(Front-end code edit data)
================

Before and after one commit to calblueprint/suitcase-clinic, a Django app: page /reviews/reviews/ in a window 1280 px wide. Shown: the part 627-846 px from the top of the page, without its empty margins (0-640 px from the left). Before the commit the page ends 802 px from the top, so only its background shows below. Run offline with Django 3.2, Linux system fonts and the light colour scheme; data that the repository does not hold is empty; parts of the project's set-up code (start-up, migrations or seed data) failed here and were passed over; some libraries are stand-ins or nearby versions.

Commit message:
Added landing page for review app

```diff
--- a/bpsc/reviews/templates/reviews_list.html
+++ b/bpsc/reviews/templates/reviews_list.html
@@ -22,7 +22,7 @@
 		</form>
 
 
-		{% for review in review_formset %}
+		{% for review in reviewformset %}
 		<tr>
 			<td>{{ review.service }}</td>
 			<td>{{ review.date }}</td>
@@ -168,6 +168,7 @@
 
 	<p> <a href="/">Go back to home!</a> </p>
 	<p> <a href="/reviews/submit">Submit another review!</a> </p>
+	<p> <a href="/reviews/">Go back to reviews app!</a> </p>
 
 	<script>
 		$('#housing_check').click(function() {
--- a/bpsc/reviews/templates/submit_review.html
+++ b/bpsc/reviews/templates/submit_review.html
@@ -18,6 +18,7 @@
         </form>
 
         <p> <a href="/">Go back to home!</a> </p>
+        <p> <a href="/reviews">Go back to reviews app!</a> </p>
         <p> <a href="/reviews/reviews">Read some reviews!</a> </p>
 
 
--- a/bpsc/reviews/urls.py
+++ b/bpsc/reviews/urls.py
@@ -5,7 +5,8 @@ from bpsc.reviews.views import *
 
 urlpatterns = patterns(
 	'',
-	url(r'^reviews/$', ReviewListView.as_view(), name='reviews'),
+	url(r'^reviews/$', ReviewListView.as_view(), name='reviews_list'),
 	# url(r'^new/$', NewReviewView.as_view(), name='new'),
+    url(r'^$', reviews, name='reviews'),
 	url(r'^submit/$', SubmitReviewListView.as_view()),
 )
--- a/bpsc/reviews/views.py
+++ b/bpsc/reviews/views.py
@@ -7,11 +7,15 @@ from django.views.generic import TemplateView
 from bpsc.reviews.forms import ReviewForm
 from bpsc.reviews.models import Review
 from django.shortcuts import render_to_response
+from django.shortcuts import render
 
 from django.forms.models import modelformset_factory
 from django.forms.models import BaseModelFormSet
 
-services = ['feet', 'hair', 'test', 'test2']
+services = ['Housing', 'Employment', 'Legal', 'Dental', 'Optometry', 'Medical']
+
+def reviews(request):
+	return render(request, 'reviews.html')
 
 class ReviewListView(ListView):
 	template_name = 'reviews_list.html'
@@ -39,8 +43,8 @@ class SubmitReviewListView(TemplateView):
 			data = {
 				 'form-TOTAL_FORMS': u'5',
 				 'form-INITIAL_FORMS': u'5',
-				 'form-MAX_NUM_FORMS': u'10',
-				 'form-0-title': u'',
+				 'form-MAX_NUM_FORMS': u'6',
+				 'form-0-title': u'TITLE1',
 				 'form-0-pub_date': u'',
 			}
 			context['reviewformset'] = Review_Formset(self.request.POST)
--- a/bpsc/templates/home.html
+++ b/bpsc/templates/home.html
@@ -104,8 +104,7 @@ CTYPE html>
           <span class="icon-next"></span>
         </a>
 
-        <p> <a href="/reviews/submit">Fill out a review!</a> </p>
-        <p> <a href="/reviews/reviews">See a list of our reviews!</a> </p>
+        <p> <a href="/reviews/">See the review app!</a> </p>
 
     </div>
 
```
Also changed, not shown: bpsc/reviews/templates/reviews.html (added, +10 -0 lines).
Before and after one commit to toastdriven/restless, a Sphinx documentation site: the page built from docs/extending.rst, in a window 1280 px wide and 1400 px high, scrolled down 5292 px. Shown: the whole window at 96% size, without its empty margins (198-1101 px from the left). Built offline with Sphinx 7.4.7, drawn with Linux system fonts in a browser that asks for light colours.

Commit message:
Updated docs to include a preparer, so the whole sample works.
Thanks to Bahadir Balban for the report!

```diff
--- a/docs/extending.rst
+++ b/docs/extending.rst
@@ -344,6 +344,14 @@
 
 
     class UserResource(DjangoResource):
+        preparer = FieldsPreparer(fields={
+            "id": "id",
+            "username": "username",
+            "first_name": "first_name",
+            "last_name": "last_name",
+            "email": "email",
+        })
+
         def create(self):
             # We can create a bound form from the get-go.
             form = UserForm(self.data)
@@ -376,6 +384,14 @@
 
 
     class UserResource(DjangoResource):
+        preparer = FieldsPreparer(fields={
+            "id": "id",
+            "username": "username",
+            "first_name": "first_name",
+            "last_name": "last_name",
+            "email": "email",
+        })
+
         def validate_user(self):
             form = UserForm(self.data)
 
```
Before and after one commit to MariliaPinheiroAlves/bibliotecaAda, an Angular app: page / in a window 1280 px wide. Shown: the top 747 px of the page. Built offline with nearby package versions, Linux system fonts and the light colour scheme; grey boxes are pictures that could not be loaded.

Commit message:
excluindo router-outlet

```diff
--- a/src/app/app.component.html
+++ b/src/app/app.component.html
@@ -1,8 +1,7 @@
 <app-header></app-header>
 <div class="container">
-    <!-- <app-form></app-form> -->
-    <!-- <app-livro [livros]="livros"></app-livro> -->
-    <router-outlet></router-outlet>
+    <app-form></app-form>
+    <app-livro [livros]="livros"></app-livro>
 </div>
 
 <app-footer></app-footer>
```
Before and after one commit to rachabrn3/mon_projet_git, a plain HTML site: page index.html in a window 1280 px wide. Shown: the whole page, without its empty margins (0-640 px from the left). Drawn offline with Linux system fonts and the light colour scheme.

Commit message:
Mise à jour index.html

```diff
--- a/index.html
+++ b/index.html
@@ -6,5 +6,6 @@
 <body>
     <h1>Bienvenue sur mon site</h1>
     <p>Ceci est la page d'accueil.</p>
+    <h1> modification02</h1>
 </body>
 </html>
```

================

== WHAT TO DO ==
Would you retype the records above without changing a word?

== ANSWER TO THE EXERCISE ==
Before and after one commit to calblueprint/suitcase-clinic, a Django app: page /reviews/reviews/ in a window 1280 px wide. Shown: the part 627-846 px from the top of the page, without its empty margins (0-640 px from the left). Before the commit the page ends 802 px from the top, so only its background shows below. Run offline with Django 3.2, Linux system fonts and the light colour scheme; data that the repository does not hold is empty; parts of the project's set-up code (start-up, migrations or seed data) failed here and were passed over; some libraries are stand-ins or nearby versions.

Commit message:
Added landing page for review app

```diff
--- a/bpsc/reviews/templates/reviews_list.html
+++ b/bpsc/reviews/templates/reviews_list.html
@@ -22,7 +22,7 @@
 		</form>
 
 
-		{% for review in review_formset %}
+		{% for review in reviewformset %}
 		<tr>
 			<td>{{ review.service }}</td>
 			<td>{{ review.date }}</td>
@@ -168,6 +168,7 @@
 
 	<p> <a href="/">Go back to home!</a> </p>
 	<p> <a href="/reviews/submit">Submit another review!</a> </p>
+	<p> <a href="/reviews/">Go back to reviews app!</a> </p>
 
 	<script>
 		$('#housing_check').click(function() {
--- a/bpsc/reviews/templates/submit_review.html
+++ b/bpsc/reviews/templates/submit_review.html
@@ -18,6 +18,7 @@
         </form>
 
         <p> <a href="/">Go back to home!</a> </p>
+        <p> <a href="/reviews">Go back to reviews app!</a> </p>
         <p> <a href="/reviews/reviews">Read some reviews!</a> </p>
 
 
--- a/bpsc/reviews/urls.py
+++ b/bpsc/reviews/urls.py
@@ -5,7 +5,8 @@ from bpsc.reviews.views import *
 
 urlpatterns = patterns(
 	'',
-	url(r'^reviews/$', ReviewListView.as_view(), name='reviews'),
+	url(r'^reviews/$', ReviewListView.as_view(), name='reviews_list'),
 	# url(r'^new/$', NewReviewView.as_view(), name='new'),
+    url(r'^$', reviews, name='reviews'),
 	url(r'^submit/$', SubmitReviewListView.as_view()),
 )
--- a/bpsc/reviews/views.py
+++ b/bpsc/reviews/views.py
@@ -7,11 +7,15 @@ from django.views.generic import TemplateView
 from bpsc.reviews.forms import ReviewForm
 from bpsc.reviews.models import Review
 from django.shortcuts import render_to_response
+from django.shortcuts import render
 
 from django.forms.models import modelformset_factory
 from django.forms.models import BaseModelFormSet
 
-services = ['feet', 'hair', 'test', 'test2']
+services = ['Housing', 'Employment', 'Legal', 'Dental', 'Optometry', 'Medical']
+
+def reviews(request):
+	return render(request, 'reviews.html')
 
 class ReviewListView(ListView):
 	template_name = 'reviews_list.html'
@@ -39,8 +43,8 @@ class SubmitReviewListView(TemplateView):
 			data = {
 				 'form-TOTAL_FORMS': u'5',
 				 'form-INITIAL_FORMS': u'5',
-				 'form-MAX_NUM_FORMS': u'10',
-				 'form-0-title': u'',
+				 'form-MAX_NUM_FORMS': u'6',
+				 'form-0-title': u'TITLE1',
 				 'form-0-pub_date': u'',
 			}
 			context['reviewformset'] = Review_Formset(self.request.POST)
--- a/bpsc/templates/home.html
+++ b/bpsc/templates/home.html
@@ -104,8 +104,7 @@ CTYPE html>
           <span class="icon-next"></span>
         </a>
 
-        <p> <a href="/reviews/submit">Fill out a review!</a> </p>
-        <p> <a href="/reviews/reviews">See a list of our reviews!</a> </p>
+        <p> <a href="/reviews/">See the review app!</a> </p>
 
     </div>
 
```
Also changed, not shown: bpsc/reviews/templates/reviews.html (added, +10 -0 lines).
Before and after one commit to toastdriven/restless, a Sphinx documentation site: the page built from docs/extending.rst, in a window 1280 px wide and 1400 px high, scrolled down 5292 px. Shown: the whole window at 96% size, without its empty margins (198-1101 px from the left). Built offline with Sphinx 7.4.7, drawn with Linux system fonts in a browser that asks for light colours.

Commit message:
Updated docs to include a preparer, so the whole sample works.
Thanks to Bahadir Balban for the report!

```diff
--- a/docs/extending.rst
+++ b/docs/extending.rst
@@ -344,6 +344,14 @@
 
 
     class UserResource(DjangoResource):
+        preparer = FieldsPreparer(fields={
+            "id": "id",
+            "username": "username",
+            "first_name": "first_name",
+            "last_name": "last_name",
+            "email": "email",
+        })
+
         def create(self):
             # We can create a bound form from the get-go.
             form = UserForm(self.data)
@@ -376,6 +384,14 @@
 
 
     class UserResource(DjangoResource):
+        preparer = FieldsPreparer(fields={
+            "id": "id",
+            "username": "username",
+            "first_name": "first_name",
+            "last_name": "last_name",
+            "email": "email",
+        })
+
         def validate_user(self):
             form = UserForm(self.data)
 
```
Before and after one commit to MariliaPinheiroAlves/bibliotecaAda, an Angular app: page / in a window 1280 px wide. Shown: the top 747 px of the page. Built offline with nearby package versions, Linux system fonts and the light colour scheme; grey boxes are pictures that could not be loaded.

Commit message:
excluindo router-outlet

```diff
--- a/src/app/app.component.html
+++ b/src/app/app.component.html
@@ -1,8 +1,7 @@
 <app-header></app-header>
 <div class="container">
-    <!-- <app-form></app-form> -->
-    <!-- <app-livro [livros]="livros"></app-livro> -->
-    <router-outlet></router-outlet>
+    <app-form></app-form>
+    <app-livro [livros]="livros"></app-livro>
 </div>
 
 <app-footer></app-footer>
```
Before and after one commit to rachabrn3/mon_projet_git, a plain HTML site: page index.html in a window 1280 px wide. Shown: the whole page, without its empty margins (0-640 px from the left). Drawn offline with Linux system fonts and the light colour scheme.

Commit message:
Mise à jour index.html

```diff
--- a/index.html
+++ b/index.html
@@ -6,5 +6,6 @@
 <body>
     <h1>Bienvenue sur mon site</h1>
     <p>Ceci est la page d'accueil.</p>
+    <h1> modification02</h1>
 </body>
 </html>
```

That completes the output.